▶ Work to complete
For the data below, report how many lines include the word "button", and write nothing else.
───── Available data ─────
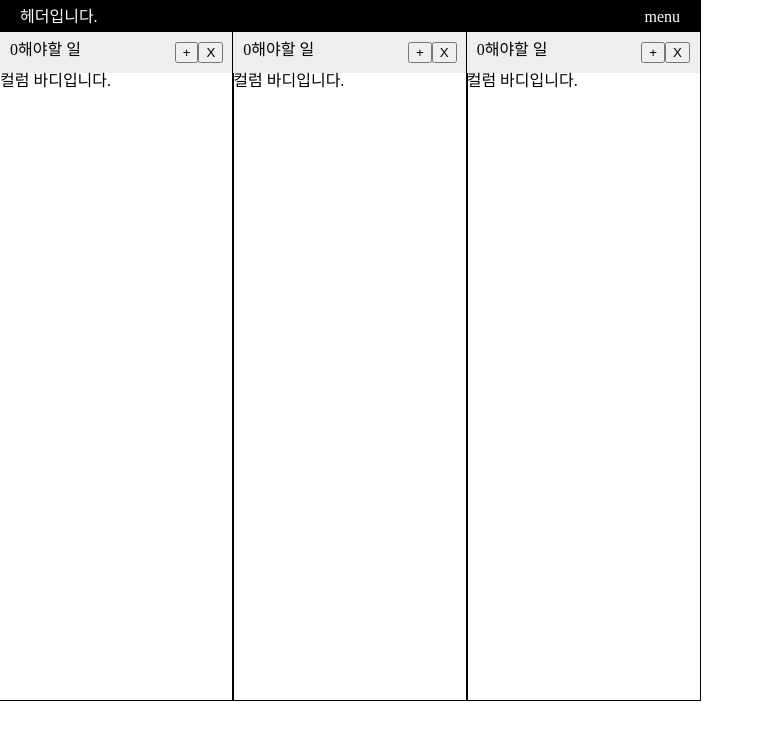
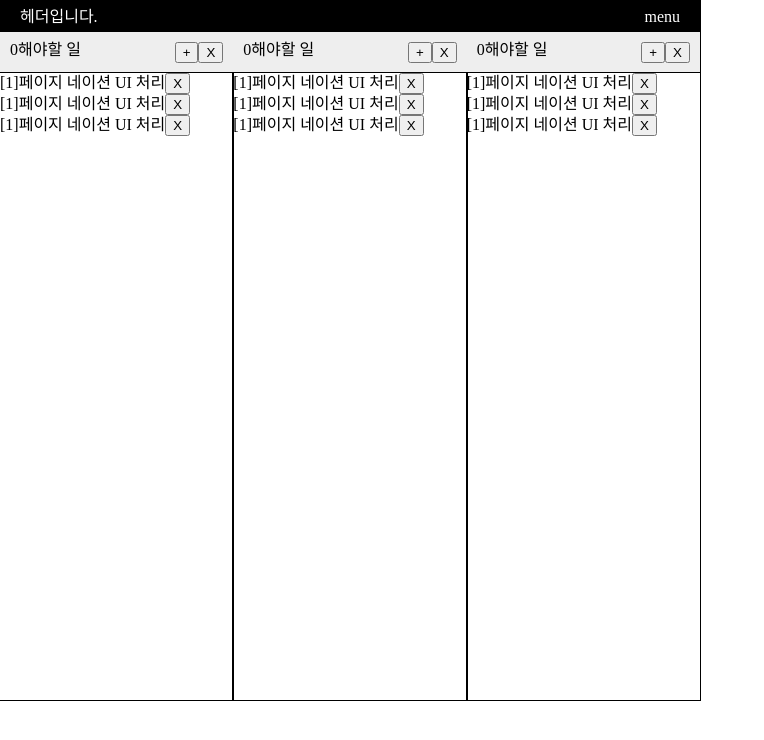
Before and after one commit to woowa-techcamp-2020/todo-11, a website built with webpack: page frontend/index.html in a window 1280 px wide. Shown: the whole page, without its empty margins (0-764 px from the left). Built offline with nearby package versions, Linux system fonts and the light colour scheme.

Commit message:
[modify] column을 columnArea로 변경, columnArea영역 처리
column이라고 하면 데이터 column인지 html의 column인지 혼동이 올수 있어서 변경
columnArea 영역은 columnHeader를 제외한 전체 영역인데 단순히 height:100%로 하면 columnHeader 영역만큼 높이가 전체영역에서 빠져나왔다. 이부분을 flex를 이용해서 수정 했다.

```diff
--- a/frontend/src/components/card/card.ts
+++ b/frontend/src/components/card/card.ts
@@ -0,0 +1,14 @@
+import {div, p, span, button} from '../common/defaultElement';
+
+
+export default class Card {
+    render() {
+        return div({className : "card"},
+            div({clasName: "upside"},
+                span({}, '[1]'),
+                span({}, "페이지 네이션 UI 처리"),
+                button({}, "X")
+            )
+        );
+    }
+}
--- a/frontend/src/components/column/addCardArea.ts
+++ b/frontend/src/components/column/addCardArea.ts
@@ -2,6 +2,7 @@ import { div, textarea, button } from '../common/defaultElement';
 
 export default class AddCardArea {
     element: HTMLElement;
+
     constructor() {
         this.element =
             div({
@@ -9,9 +10,7 @@ export default class AddCardArea {
             },
                 textarea({placeholder : "Enter a not"}, null),
                 button({}, "Add"),
-                button({
-                    onclick : () => this.toggle()
-                }, "Cancel")
+                button({onclick : () => this.toggle()}, "Cancel")
             )
     }
     toggle() {
--- /dev/null
+++ b/frontend/src/components/column/columnArea.scss
@@ -0,0 +1,5 @@
+.column-area {
+    width: 100%;
+    display: flex;
+    flex-flow: column;
+}
--- a/frontend/src/components/column/column.ts
+++ b/frontend/src/components/column/columnArea.ts
@@ -2,13 +2,13 @@ import {div, p} from '../common/defaultElement';
 import ColumnHeader from './columnHeader';
 import ColumnBody from './columnBody';
 
-export default class Column {
+export default class ColumnArea {
     constructor() {
 
     }
     render() {
         return div(
-            {className: "column"},
+            {className: "column-area"},
             (new ColumnHeader()).render(),
             (new ColumnBody()).render()
         )
--- a/frontend/src/components/column/columnBody.css
+++ b/frontend/src/components/column/columnBody.css
@@ -0,0 +1,5 @@
+.column-body {
+    flex-grow: 1;
+    outline: 1px solid black;
+    height: 100%;
+}
--- a/frontend/src/components/column/columnBody.ts
+++ b/frontend/src/components/column/columnBody.ts
@@ -1,12 +1,17 @@
 import {div, p, span} from '../common/defaultElement';
+import Card from '../card/card';
+
+const className = "column-body";
 
 export default class ColumnBody {
     constructor() {
 
     }
     render() {
-        return div({},
-                span({}, "컬럼 바디입니다.")
-            )
+        return div({className},
+            (new Card).render(),
+            (new Card).render(),
+            (new Card).render()
+        )
     }
 }
--- a/frontend/src/components/main/main.ts
+++ b/frontend/src/components/main/main.ts
@@ -1,13 +1,13 @@
 import {div, p} from '../common/defaultElement';
-import Column from '../column/column';
+import ColumnArea from '../column/columnArea';
 
 export default class Main {
-    columns: Column[];
+    columns: ColumnArea[];
     constructor() {
         this.columns = [
-            new Column(),
-            new Column(),
-            new Column()
+            new ColumnArea(),
+            new ColumnArea(),
+            new ColumnArea()
         ];
     }
     render() {
--- a/frontend/styles/style.scss
+++ b/frontend/styles/style.scss
@@ -1,5 +1,7 @@
 @import "./reset.scss";
 @import "./container.scss";
 @import "../src/components/header/header.scss";
+@import "../src/components/column/columnArea.scss";
 @import "../src/components/column/columnHeader.scss";
+@import "../src/components/column/columnBody.css";
 @import "../src/components/column/addCardArea.scss";
```
Also changed, not shown: frontend/src/components/column/column.css (deleted).
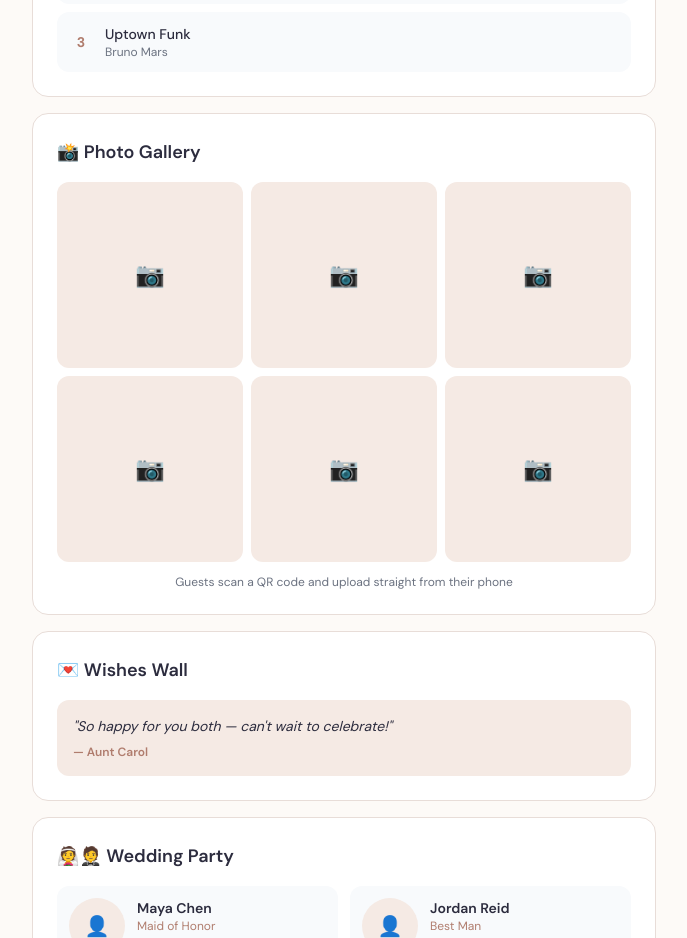
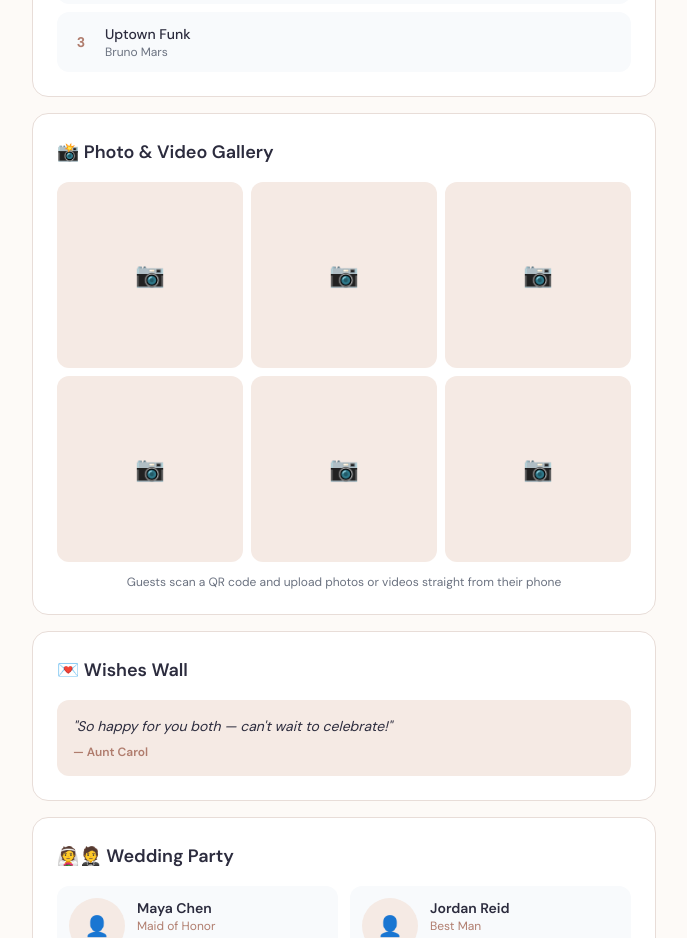
Before and after one commit to DayofUs/DayofUs, a Next.js app: page /demo in a window 1280 px wide. Shown: the part 1220-2158 px from the top of the page, without its empty margins (296-983 px from the left). Built offline with nearby package versions, Linux system fonts and the light colour scheme; no server answers; a web font is replaced by a local one.

Commit message:
Update page.tsx

```diff
--- a/app/demo/page.tsx
+++ b/app/demo/page.tsx
@@ -74,13 +74,13 @@ export default function DemoPage() {
             </div>
 
             <div className="bg-white rounded-2xl p-6" style={{border:'1px solid #E8DDD8'}}>
-              <h2 className="font-semibold text-lg mb-4" style={{color:'#2C2C3E'}}>📸 Photo Gallery</h2>
+              <h2 className="font-semibold text-lg mb-4" style={{color:'#2C2C3E'}}>📸 Photo & Video Gallery</h2>
               <div className="grid grid-cols-3 gap-2">
                 {[1,2,3,4,5,6].map(i => (
                   <div key={i} className="aspect-square rounded-xl flex items-center justify-center text-2xl" style={{background:'#F5EAE4'}}>📷</div>
                 ))}
               </div>
-              <p className="text-xs mt-3 text-center" style={{color:'#6B7280'}}>Guests scan a QR code and upload straight from their phone</p>
+              <p className="text-xs mt-3 text-center" style={{color:'#6B7280'}}>Guests scan a QR code and upload photos or videos straight from their phone</p>
             </div>
 
             <div className="bg-white rounded-2xl p-6" style={{border:'1px solid #E8DDD8'}}>
```
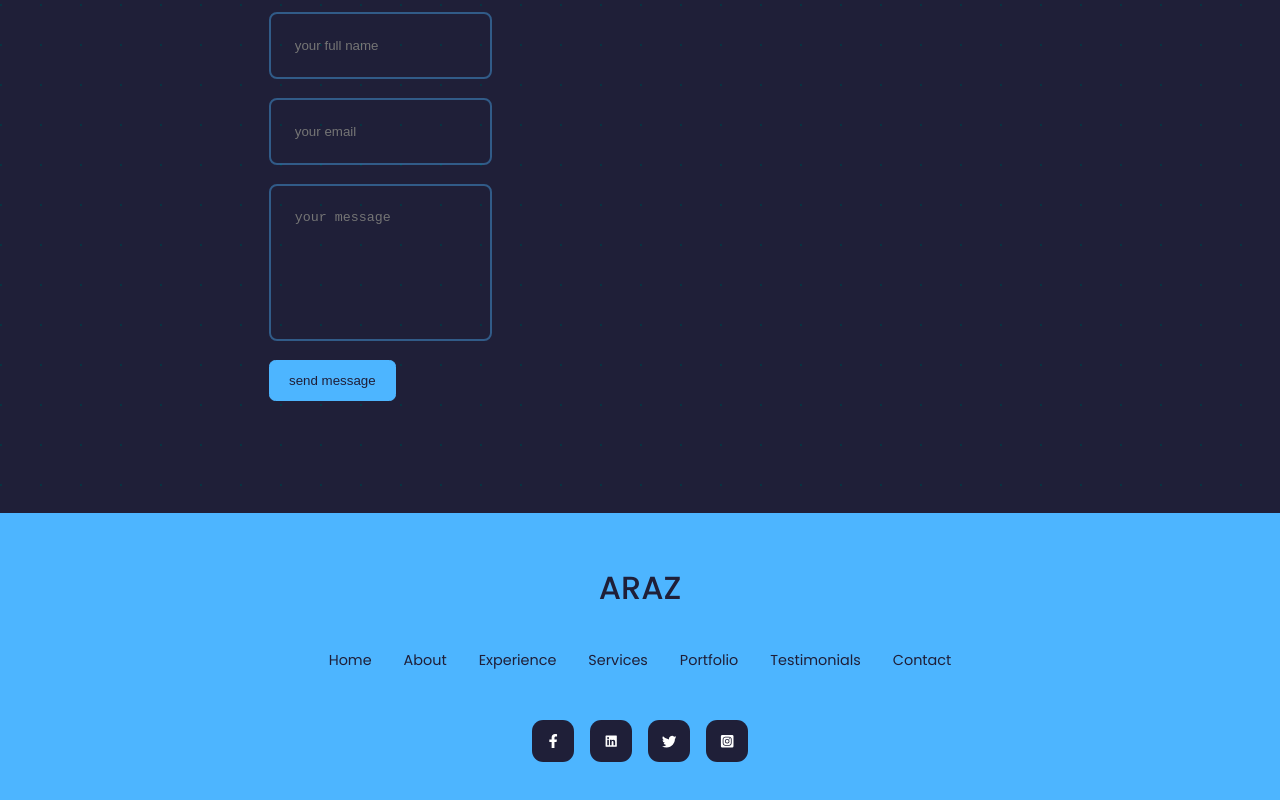
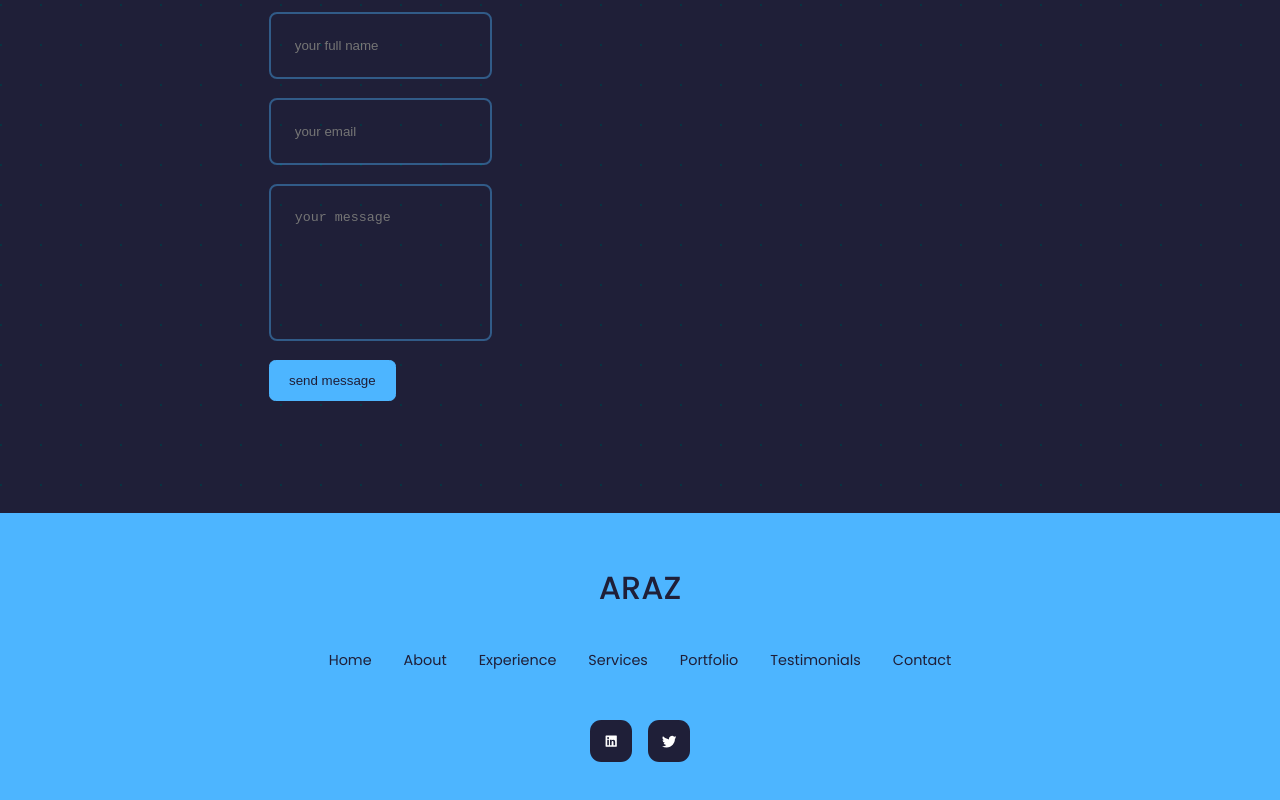
Before and after one commit to arasaa/araz, a React (Create React App) app: page / in a window 1280 px wide. Shown: the part 4436-5236 px from the top of the page. Built offline with nearby package versions, Linux system fonts and the light colour scheme; a web font is replaced by a local one.

Commit message:
added social links

```diff
--- a/src/components/footer/Footer.jsx
+++ b/src/components/footer/Footer.jsx
@@ -19,10 +19,10 @@ const Footer = () => {
         <li><a href="#contact">Contact</a></li>
       </ul>
       <div className="footer-socials">
-          <a href=""><FaFacebookF /></a>
-          <a href=""><AiFillLinkedin /></a>
-          <a href=""><BsTwitter /></a>
-          <a href=""><FaInstagramSquare /></a>
+          {/* <a href=""><FaFacebookF /></a> */}
+          <a href="https://www.linkedin.com/in/araz-saydu-594940198/" target="blank"><AiFillLinkedin /></a>
+          <a href="https://twitter.com/ArazSaydu" target="blank"><BsTwitter /></a>
+          {/* <a href=""><FaInstagramSquare /></a> */}
         </div>
     </footer>
   )
```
─────
▶ Answer space
6